America's largest oil and natural gas companies recently reported quarterly earnings, and as expected, profits were up. But the caricature of fat-cat energy executives lining their pockets at the expense of the everyman doesn't hold up to scrutiny.
ExxonMobil posted quarterly earnings of $10.7 billion on Thursday, up 69 percent from last year. And on Wednesday, ConocoPhillips reported quarterly earnings of $3 billion, reflecting an increase of 43 percent from a year ago. Impressive, but not shocking given the current price of crude oil.
No less predictable was the outrage voiced by politicians. President Obama called for new taxes on the oil industry, and Senate Majority Leader Harry Reid promised to introduce legislation to that effect when Congress is back in session.
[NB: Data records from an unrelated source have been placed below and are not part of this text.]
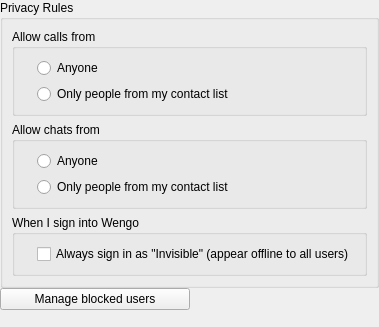
Above: wengophone/src/presentation/qt/config/PrivacySettings.ui from tkrotoff/WengoPhone before the change. Below: the same form after it.
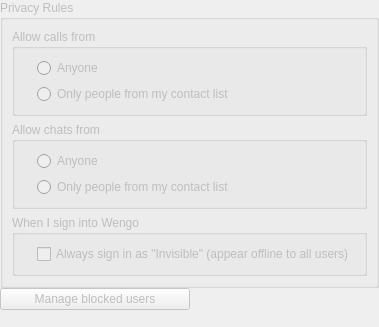
That is the form after the change. Icons and pictures are not drawn.

Commit message: Disable configuration panels that are not finished

Patch:
```diff
--- a/wengophone/src/presentation/qt/config/PrivacySettings.ui
+++ b/wengophone/src/presentation/qt/config/PrivacySettings.ui
@@ -4,6 +4,9 @@
  <exportmacro></exportmacro>
  <class>PrivacySettings</class>
  <widget class="QWidget" name="PrivacySettings" >
+  <property name="enabled" >
+   <bool>false</bool>
+  </property>
   <property name="geometry" >
    <rect>
     <x>0</x>
```
The commit also changes 3 other files.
Talking tough when pump prices are high might be safe politically. After all, it's easy to get outraged while people struggle to fill their tanks. But we should consider some facts about the American energy industry before breaking out pitchforks or enacting knee-jerk policies.
Yes, pump prices are high, but companies like ExxonMobil and Chevron have as much control over the price of gasoline as they do the price of speeding tickets. The single biggest factor affecting pump prices is the cost of crude oil, which is set by global futures markets subject to the laws of supply and demand.
Right now the recovering global economy, Mideast turmoil, and declining dollar are driving up the price of crude. The truth is ExxonMobil can't control the price of a barrel of oil, but the higher price naturally results in higher revenues.
No one is asking drivers to shed a tear for gasoline stations forced to charge high prices at the pump. But equally unfair is the assumption that those high prices mean 24-hour champagne and limos for company executives. The U.S. oil and natural gas industry actually operates at lower margins than most American manufacturing.
In arguing for higher energy taxes, politicians cite that America's five largest oil and gas companies had a net income of $484 billion from 2006 to 2010. What they don't tell you is those companies' profit margin during those years was 6.65 percent, below the U.S. manufacturing average.
Because of the large size of the industry, profits sound exorbitant when stated in absolute dollars. But those dollars are distributed to millions of ordinary Americans who are shareholders